Aug 30 '07 #46
Richard Heathfield <rj*@see.sig.in validwrites:
Ben Pfaff said:
>jacob navia <ja***@jacob.re mcomp.frwrites:
>>Ben Pfaff wrote:
jacob navia <ja***@jacob.re mcomp.frwrites:
<snip>
>>>>The i<len comparison would provoke a warning if len is unsigned...

Only if 'i' is declared as type 'int'. If you declare it to have
type 'size_t', you will not have a problem.

Of course, but that will lead to MORE changes in a chain reaction
that looks quite dangerous...

It is of course possible to run into problems.
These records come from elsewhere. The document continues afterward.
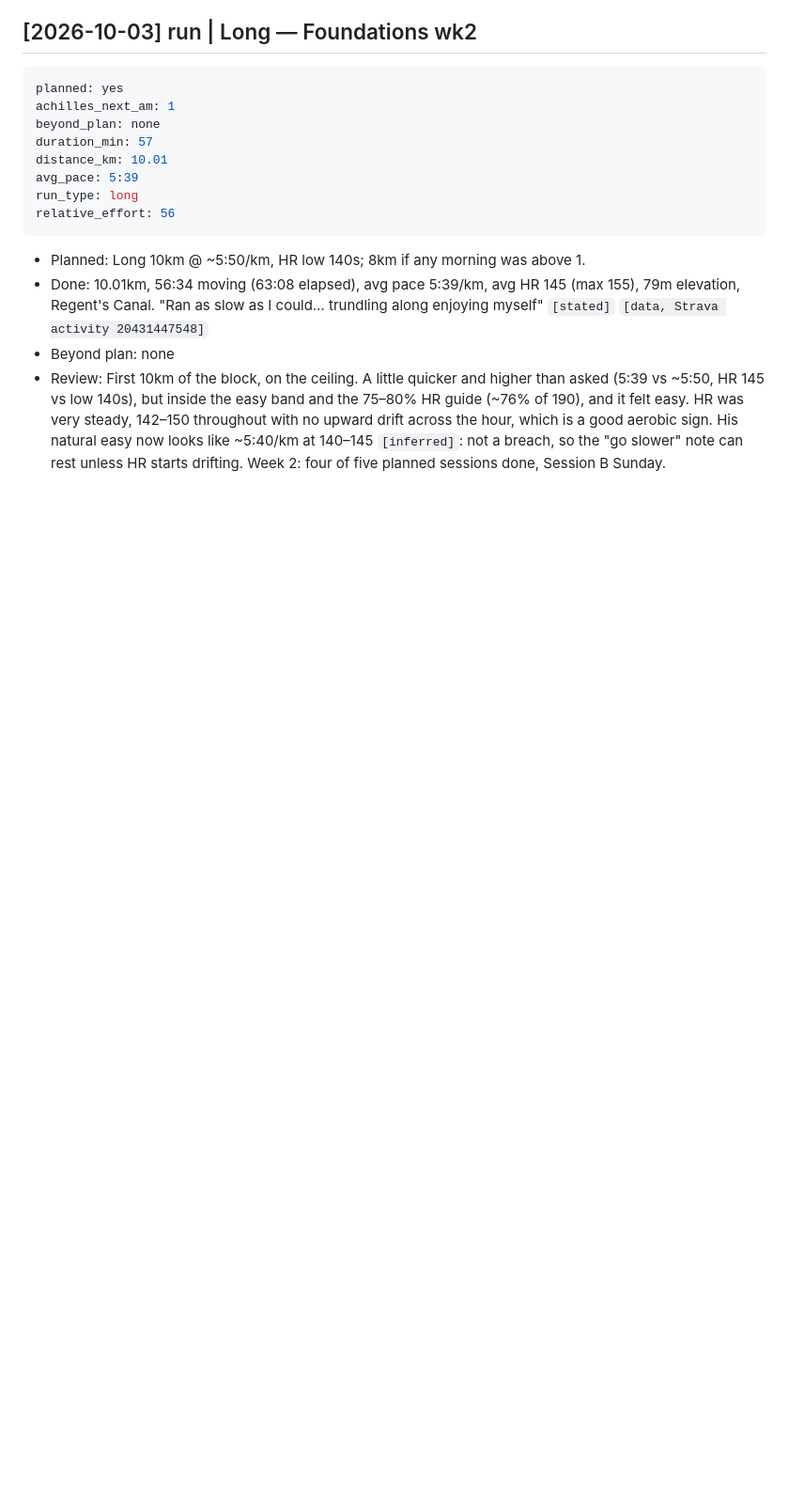
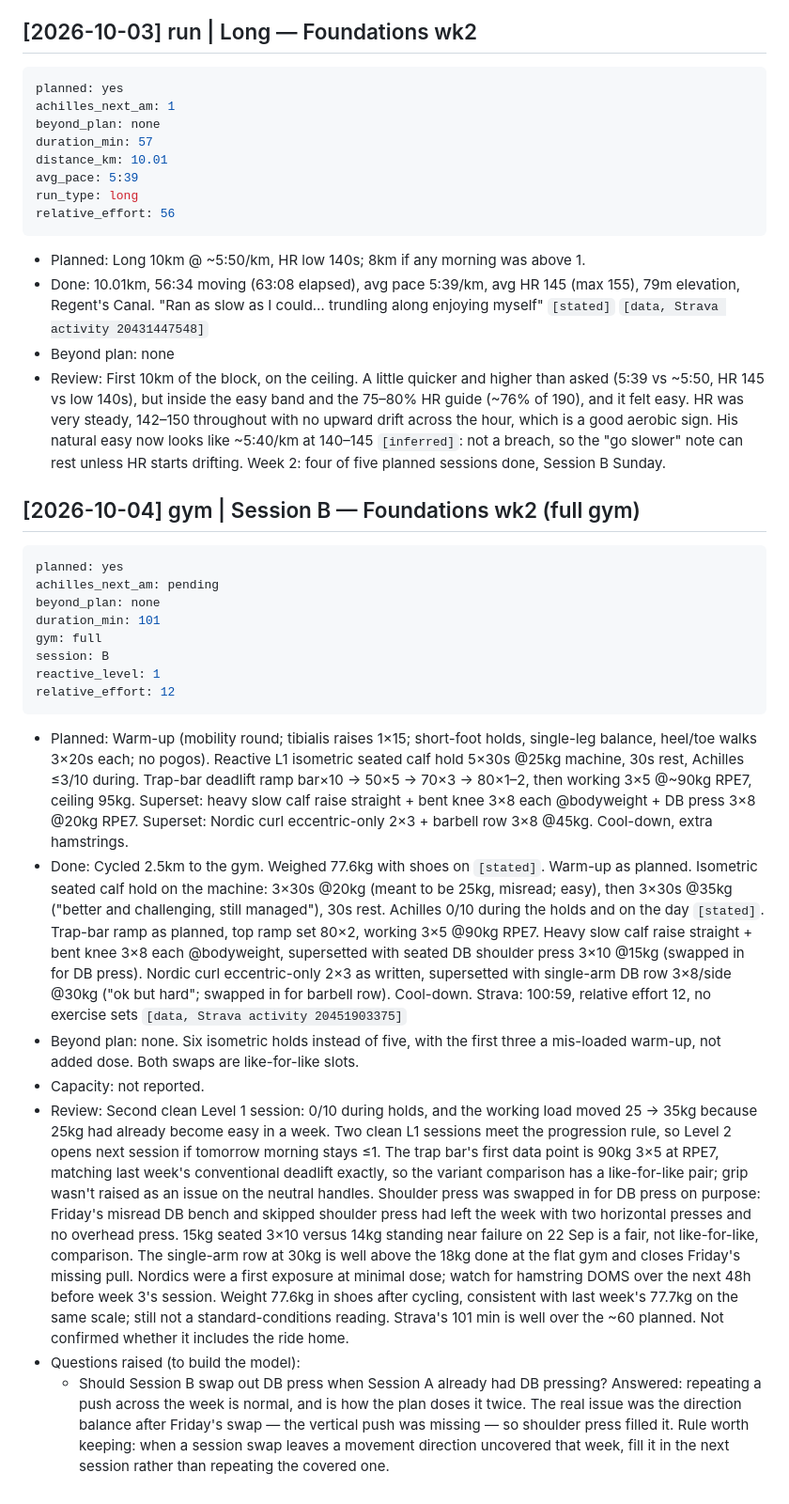
Before and after one commit to strachcity/olavibot, a Markdown page: wiki/log.md, the part around the change. Shown at 94% size. Drawn GitHub-style; blank space fills up the shorter version.

Commit message:
gym: Session B, foundations wk2
Co-Authored-By: Claude Opus 5.5 <noreply@anthropic.com>
Claude-Session: https://claude.ai/code/session_01LQ1CUbJk6NMkEF42F8WuYC

````diff
--- a/wiki/log.md
+++ b/wiki/log.md
@@ -772,3 +772,23 @@ relative_effort: 56
   across the hour, which is a good aerobic sign. His natural easy now looks like ~5:40/km
   at 140–145 `[inferred]`: not a breach, so the "go slower" note can rest unless HR starts
   drifting. Week 2: four of five planned sessions done, Session B Sunday.
+
+## [2026-10-04] gym | Session B — Foundations wk2 (full gym)
+```yaml
+planned: yes
+achilles_next_am: pending
+beyond_plan: none
+duration_min: 101
+gym: full
+session: B
+reactive_level: 1
+relative_effort: 12
+```
+- Planned: Warm-up (mobility round; tibialis raises 1×15; short-foot holds, single-leg balance, heel/toe walks 3×20s each; no pogos). Reactive L1 isometric seated calf hold 5×30s @25kg machine, 30s rest, Achilles ≤3/10 during. Trap-bar deadlift ramp bar×10 → 50×5 → 70×3 → 80×1–2, then working 3×5 @~90kg RPE7, ceiling 95kg. Superset: heavy slow calf raise straight + bent knee 3×8 each @bodyweight + DB press 3×8 @20kg RPE7. Superset: Nordic curl eccentric-only 2×3 + barbell row 3×8 @45kg. Cool-down, extra hamstrings.
+- Done: Cycled 2.5km to the gym. Weighed 77.6kg with shoes on `[stated]`. Warm-up as planned. Isometric seated calf hold on the machine: 3×30s @20kg (meant to be 25kg, misread; easy), then 3×30s @35kg ("better and challenging, still managed"), 30s rest. Achilles 0/10 during the holds and on the day `[stated]`. Trap-bar ramp as planned, top ramp set 80×2, working 3×5 @90kg RPE7. Heavy slow calf raise straight + bent knee 3×8 each @bodyweight, supersetted with seated DB shoulder press 3×10 @15kg (swapped in for DB press). Nordic curl eccentric-only 2×3 as written, supersetted with single-arm DB row 3×8/side @30kg ("ok but hard"; swapped in for barbell row). Cool-down.
+  Strava: 100:59, relative effort 12, no exercise sets `[data, Strava activity 20451903375]`
+- Beyond plan: none. Six isometric holds instead of five, with the first three a mis-loaded warm-up, not added dose. Both swaps are like-for-like slots.
+- Capacity: not reported.
+- Review: Second clean Level 1 session: 0/10 during holds, and the working load moved 25 → 35kg because 25kg had already become easy in a week. Two clean L1 sessions meet the progression rule, so Level 2 opens next session if tomorrow morning stays ≤1. The trap bar's first data point is 90kg 3×5 at RPE7, matching last week's conventional deadlift exactly, so the variant comparison has a like-for-like pair; grip wasn't raised as an issue on the neutral handles. Shoulder press was swapped in for DB press on purpose: Friday's misread DB bench and skipped shoulder press had left the week with two horizontal presses and no overhead press. 15kg seated 3×10 versus 14kg standing near failure on 22 Sep is a fair, not like-for-like, comparison. The single-arm row at 30kg is well above the 18kg done at the flat gym and closes Friday's missing pull. Nordics were a first exposure at minimal dose; watch for hamstring DOMS over the next 48h before week 3's session. Weight 77.6kg in shoes after cycling, consistent with last week's 77.7kg on the same scale; still not a standard-conditions reading. Strava's 101 min is well over the ~60 planned. Not confirmed whether it includes the ride home.
+- Questions raised (to build the model):
+  - Should Session B swap out DB press when Session A already had DB pressing? Answered: repeating a push across the week is normal, and is how the plan doses it twice. The real issue was the direction balance after Friday's swap — the vertical push was missing — so shoulder press filled it. Rule worth keeping: when a session swap leaves a movement direction uncovered that week, fill it in the next session rather than repeating the covered one.
````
It is also possible to steer clear of problems. The "chain reaction"
simply doesn't happen if everything has the right type to start off
with. And if it doesn't, the chain reaction is a good thing, not a bad
thing, because it reveals type misconceptions in the code.
Ridiculous. Everything doesn't have the "right type" to start
with. Hence the chain reaction.

Millions of programmers the world over use int as a size store for
strings they know to be only a "few bytes" long. It might not be "right"
now, but there is a huge legacy of it.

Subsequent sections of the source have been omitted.